INPUT DATA ::
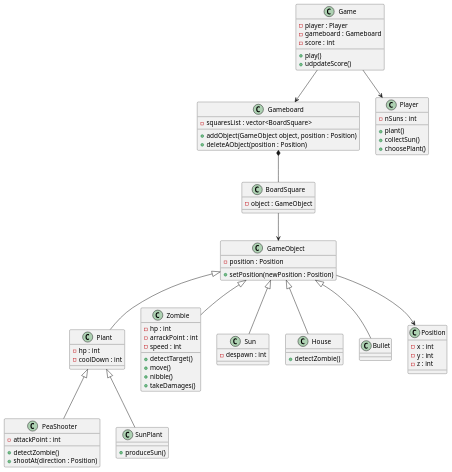
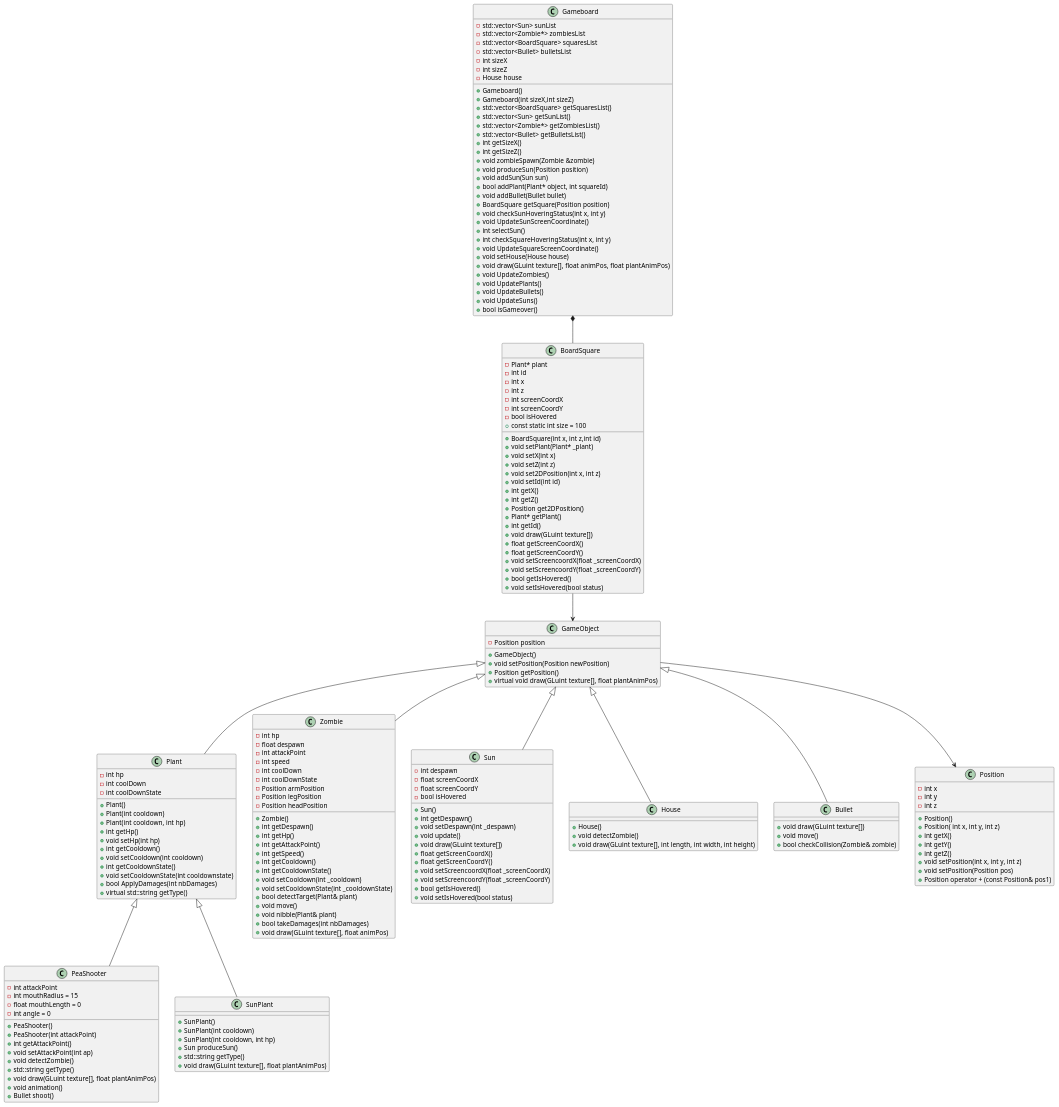
The diagram in UML/classe.pu (lbrunetPlatypus/PlantVsZombies3D), drawn with PlantUML before and after one commit. The commit also changed 5 other files, not shown here.

```diff
--- a/UML/classe.pu
+++ b/UML/classe.pu
@@ -13,89 +13,199 @@
 
 BoardSquare --> GameObject
 
-Game --> Gameboard
-Game --> Player
+class GameObject {
+	- Position position 
 
-class GameObject {
-	- position : Position
-
- 	+ setPosition(newPosition : Position)
+ 	+ GameObject() 
+    + void setPosition(Position newPosition) 
+	+ Position getPosition() 
+	+ virtual void draw(GLuint texture[], float plantAnimPos) 
 }
 
 class Plant {
- 	- hp : int
- 	- coolDown : int
+ 	- int hp 
+    - int coolDown 
+    - int coolDownState 
 
+	+ Plant() 
+    + Plant(int cooldown) 
+    + Plant(int cooldown, int hp) 
+    + int getHp() 
+    + void setHp(int hp) 
+    + int getCooldown() 
+    + void setCooldown(int cooldown) 
+    + int getCooldownState() 
+    + void setCooldownState(int cooldownstate) 
+	+ bool ApplyDamages(int nbDamages) 
+    + virtual std::string getType() 
 }
 
 
 class SunPlant {
 	
-	+ produceSun()
+	+ SunPlant() 
+    + SunPlant(int cooldown) 
+    + SunPlant(int cooldown, int hp) 
+    + Sun produceSun() 
+    + std::string getType() 
+	+ void draw(GLuint texture[], float plantAnimPos) 
 }
 
 
 class PeaShooter {
-	- attackPoint : int
+	- int attackPoint 
+    - int mouthRadius = 15 
+    - float mouthLength = 0 
+    - int angle = 0 
 
-	+ detectZombie()
-	+ shootAt(direction : Position)
+	+ PeaShooter() 
+    + PeaShooter(int attackPoint) 
+    + int getAttackPoint() 
+    + void setAttackPoint(int ap) 
+    + void detectZombie() 
+    + std::string getType() 
+	+ void draw(GLuint texture[], float plantAnimPos) 
+    + void animation() 
+    + Bullet shoot() 
 }
 
 class Position {
-	- x : int
-	- y : int
-	- z : int
+	- int x
+	- int y
+	- int z
+
+	+ Position() 
+	+ Position( int x, int y, int z) 
+	+ int getX() 
+	+ int getY() 
+	+ int getZ() 
+	+ void setPosition(int x, int y, int z) 
+	+ void setPosition(Position pos) 
+	+ Position operator + (const Position& pos1) 
 }
 
 class Zombie {
-	- hp : int
-	- arrackPoint : int
-	- speed : int
+	- int hp 
+    - float despawn 
+    - int attackPoint 
+    - int speed 
+    - int coolDown 
+    - int coolDownState 
+    - Position armPosition
+    - Position legPosition
+    - Position headPosition 
 
-	+ detectTarget()
-	+ move()
-	+ nibble()
-	+ takeDamages()
+	+ Zombie() 
+    + int getDespawn() 
+    + int getHp() 
+    + int getAttackPoint() 
+    + int getSpeed() 
+    + int getCooldown() 
+    + int getCooldownState() 
+    + void setCooldown(int _cooldown) 
+    + void setCooldownState(int _cooldownState) 
+	+ bool detectTarget(Plant& plant) 
+    + void move() 
+	+ void nibble(Plant& plant) 
+    + bool takeDamages(int nbDamages) 
+    + void draw(GLuint texture[], float animPos) 
 }
 
 class House {
-	+ detectZombie()
+	+ House() 
+    + void detectZombie() 
+	+ void draw(GLuint texture[], int length, int width, int height) 
 }
 
 class Sun{
-	- despawn : int
+	- int despawn 
+	- float screenCoordX 
+	- float screenCoordY 
+	- bool isHovered 
+
+	+ Sun() 
+    + int getDespawn() 
+	+ void setDespawn(int _despawn) 
+    + void update() 
+    + void draw(GLuint texture[]) 
+	+ float getScreenCoordX() 
+	+ float getScreenCoordY() 
+	+ void setScreencoordX(float _screenCoordX) 
+	+ void setScreencoordY(float _screenCoordY) 
+	+ bool getIsHovered() 
+	+ void setIsHovered(bool status) 
 }
 
 class Bullet{
-
-}
-
-class Player {
-	- nSuns : int
-
-	+ plant()
-	+ collectSun()
-	+ choosePlant()
+	
+	+ void draw(GLuint texture[]) 
+    + void move() 
+    + bool checkCollision(Zombie& zombie) 
 }
 
 class Gameboard {
-	- squaresList : vector<BoardSquare>
+	- std::vector<Sun> sunList 
+    - std::vector<Zombie*> zombiesList 
+    - std::vector<BoardSquare> squaresList 
+    - std::vector<Bullet> bulletsList 
+	- int sizeX 
+	- int sizeZ 
+	- House house 
 
-	+ addObject(GameObject object, position : Position)
-	+ deleteAObject(position : Position)
-
+	+ Gameboard() 
+	+ Gameboard(int sizeX,int sizeZ) 
+    + std::vector<BoardSquare> getSquaresList() 
+    + std::vector<Sun> getSunList() 
+    + std::vector<Zombie*> getZombiesList() 
+    + std::vector<Bullet> getBulletsList() 
+    + int getSizeX() 
+    + int getSizeZ() 
+    + void zombieSpawn(Zombie &zombie) 
+    + void produceSun(Position position) 
+    + void addSun(Sun sun) 
+	+ bool addPlant(Plant* object, int squareId) 
+    + void addBullet(Bullet bullet) 
+    + BoardSquare getSquare(Position position) 
+	+ void checkSunHoveringStatus(int x, int y) 
+	+ void UpdateSunScreenCoordinate() 
+	+ int selectSun() 
+	+ int checkSquareHoveringStatus(int x, int y) 
+	+ void UpdateSquareScreenCoordinate() 
+	+ void setHouse(House house) 
+    + void draw(GLuint texture[], float animPos, float plantAnimPos) 
+	+ void UpdateZombies() 
+	+ void UpdatePlants() 
+    + void UpdateBullets() 
+    + void UpdateSuns() 
+    + bool isGameover() 
 }
 
 class BoardSquare {
-	- object : GameObject
+	- Plant* plant
+	- int id
+	- int x
+	- int z
+	- int screenCoordX
+	- int screenCoordY
+	- bool isHovered
+	+ const static int size = 100
+
+	+ BoardSquare(int x, int z,int id) 
+    + void setPlant(Plant* _plant) 
+	+ void setX(int x) 
+	+ void setZ(int z) 
+	+ void set2DPosition(int x, int z) 
+	+ void setId(int id) 
+	+ int getX() 
+	+ int getZ() 
+	+ Position get2DPosition() 
+    + Plant* getPlant() 
+	+ int getId() 
+    + void draw(GLuint texture[]) 
+	+ float getScreenCoordX() 
+	+ float getScreenCoordY() 
+	+ void setScreencoordX(float _screenCoordX) 
+	+ void setScreencoordY(float _screenCoordY) 
+	+ bool getIsHovered() 
+	+ void setIsHovered(bool status) 
 }
-
-class Game {
-	- player : Player
-	- gameboard : Gameboard
-	- score : int
-
-	+ play()
-	+ udpdateScore()
-}
```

PROBLEM TO WORK ON :: Print out the complete listing above exactly, dropping each image.

RESULT OF THIS EXERCISE ::
The diagram in UML/classe.pu (lbrunetPlatypus/PlantVsZombies3D), drawn with PlantUML before and after one commit. The commit also changed 5 other files, not shown here.

```diff
--- a/UML/classe.pu
+++ b/UML/classe.pu
@@ -13,89 +13,199 @@
 
 BoardSquare --> GameObject
 
-Game --> Gameboard
-Game --> Player
+class GameObject {
+	- Position position 
 
-class GameObject {
-	- position : Position
-
- 	+ setPosition(newPosition : Position)
+ 	+ GameObject() 
+    + void setPosition(Position newPosition) 
+	+ Position getPosition() 
+	+ virtual void draw(GLuint texture[], float plantAnimPos) 
 }
 
 class Plant {
- 	- hp : int
- 	- coolDown : int
+ 	- int hp 
+    - int coolDown 
+    - int coolDownState 
 
+	+ Plant() 
+    + Plant(int cooldown) 
+    + Plant(int cooldown, int hp) 
+    + int getHp() 
+    + void setHp(int hp) 
+    + int getCooldown() 
+    + void setCooldown(int cooldown) 
+    + int getCooldownState() 
+    + void setCooldownState(int cooldownstate) 
+	+ bool ApplyDamages(int nbDamages) 
+    + virtual std::string getType() 
 }
 
 
 class SunPlant {
 	
-	+ produceSun()
+	+ SunPlant() 
+    + SunPlant(int cooldown) 
+    + SunPlant(int cooldown, int hp) 
+    + Sun produceSun() 
+    + std::string getType() 
+	+ void draw(GLuint texture[], float plantAnimPos) 
 }
 
 
 class PeaShooter {
-	- attackPoint : int
+	- int attackPoint 
+    - int mouthRadius = 15 
+    - float mouthLength = 0 
+    - int angle = 0 
 
-	+ detectZombie()
-	+ shootAt(direction : Position)
+	+ PeaShooter() 
+    + PeaShooter(int attackPoint) 
+    + int getAttackPoint() 
+    + void setAttackPoint(int ap) 
+    + void detectZombie() 
+    + std::string getType() 
+	+ void draw(GLuint texture[], float plantAnimPos) 
+    + void animation() 
+    + Bullet shoot() 
 }
 
 class Position {
-	- x : int
-	- y : int
-	- z : int
+	- int x
+	- int y
+	- int z
+
+	+ Position() 
+	+ Position( int x, int y, int z) 
+	+ int getX() 
+	+ int getY() 
+	+ int getZ() 
+	+ void setPosition(int x, int y, int z) 
+	+ void setPosition(Position pos) 
+	+ Position operator + (const Position& pos1) 
 }
 
 class Zombie {
-	- hp : int
-	- arrackPoint : int
-	- speed : int
+	- int hp 
+    - float despawn 
+    - int attackPoint 
+    - int speed 
+    - int coolDown 
+    - int coolDownState 
+    - Position armPosition
+    - Position legPosition
+    - Position headPosition 
 
-	+ detectTarget()
-	+ move()
-	+ nibble()
-	+ takeDamages()
+	+ Zombie() 
+    + int getDespawn() 
+    + int getHp() 
+    + int getAttackPoint() 
+    + int getSpeed() 
+    + int getCooldown() 
+    + int getCooldownState() 
+    + void setCooldown(int _cooldown) 
+    + void setCooldownState(int _cooldownState) 
+	+ bool detectTarget(Plant& plant) 
+    + void move() 
+	+ void nibble(Plant& plant) 
+    + bool takeDamages(int nbDamages) 
+    + void draw(GLuint texture[], float animPos) 
 }
 
 class House {
-	+ detectZombie()
+	+ House() 
+    + void detectZombie() 
+	+ void draw(GLuint texture[], int length, int width, int height) 
 }
 
 class Sun{
-	- despawn : int
+	- int despawn 
+	- float screenCoordX 
+	- float screenCoordY 
+	- bool isHovered 
+
+	+ Sun() 
+    + int getDespawn() 
+	+ void setDespawn(int _despawn) 
+    + void update() 
+    + void draw(GLuint texture[]) 
+	+ float getScreenCoordX() 
+	+ float getScreenCoordY() 
+	+ void setScreencoordX(float _screenCoordX) 
+	+ void setScreencoordY(float _screenCoordY) 
+	+ bool getIsHovered() 
+	+ void setIsHovered(bool status) 
 }
 
 class Bullet{
-
-}
-
-class Player {
-	- nSuns : int
-
-	+ plant()
-	+ collectSun()
-	+ choosePlant()
+	
+	+ void draw(GLuint texture[]) 
+    + void move() 
+    + bool checkCollision(Zombie& zombie) 
 }
 
 class Gameboard {
-	- squaresList : vector<BoardSquare>
+	- std::vector<Sun> sunList 
+    - std::vector<Zombie*> zombiesList 
+    - std::vector<BoardSquare> squaresList 
+    - std::vector<Bullet> bulletsList 
+	- int sizeX 
+	- int sizeZ 
+	- House house 
 
-	+ addObject(GameObject object, position : Position)
-	+ deleteAObject(position : Position)
-
+	+ Gameboard() 
+	+ Gameboard(int sizeX,int sizeZ) 
+    + std::vector<BoardSquare> getSquaresList() 
+    + std::vector<Sun> getSunList() 
+    + std::vector<Zombie*> getZombiesList() 
+    + std::vector<Bullet> getBulletsList() 
+    + int getSizeX() 
+    + int getSizeZ() 
+    + void zombieSpawn(Zombie &zombie) 
+    + void produceSun(Position position) 
+    + void addSun(Sun sun) 
+	+ bool addPlant(Plant* object, int squareId) 
+    + void addBullet(Bullet bullet) 
+    + BoardSquare getSquare(Position position) 
+	+ void checkSunHoveringStatus(int x, int y) 
+	+ void UpdateSunScreenCoordinate() 
+	+ int selectSun() 
+	+ int checkSquareHoveringStatus(int x, int y) 
+	+ void UpdateSquareScreenCoordinate() 
+	+ void setHouse(House house) 
+    + void draw(GLuint texture[], float animPos, float plantAnimPos) 
+	+ void UpdateZombies() 
+	+ void UpdatePlants() 
+    + void UpdateBullets() 
+    + void UpdateSuns() 
+    + bool isGameover() 
 }
 
 class BoardSquare {
-	- object : GameObject
+	- Plant* plant
+	- int id
+	- int x
+	- int z
+	- int screenCoordX
+	- int screenCoordY
+	- bool isHovered
+	+ const static int size = 100
+
+	+ BoardSquare(int x, int z,int id) 
+    + void setPlant(Plant* _plant) 
+	+ void setX(int x) 
+	+ void setZ(int z) 
+	+ void set2DPosition(int x, int z) 
+	+ void setId(int id) 
+	+ int getX() 
+	+ int getZ() 
+	+ Position get2DPosition() 
+    + Plant* getPlant() 
+	+ int getId() 
+    + void draw(GLuint texture[]) 
+	+ float getScreenCoordX() 
+	+ float getScreenCoordY() 
+	+ void setScreencoordX(float _screenCoordX) 
+	+ void setScreencoordY(float _screenCoordY) 
+	+ bool getIsHovered() 
+	+ void setIsHovered(bool status) 
 }
-
-class Game {
-	- player : Player
-	- gameboard : Gameboard
-	- score : int
-
-	+ play()
-	+ udpdateScore()
-}
```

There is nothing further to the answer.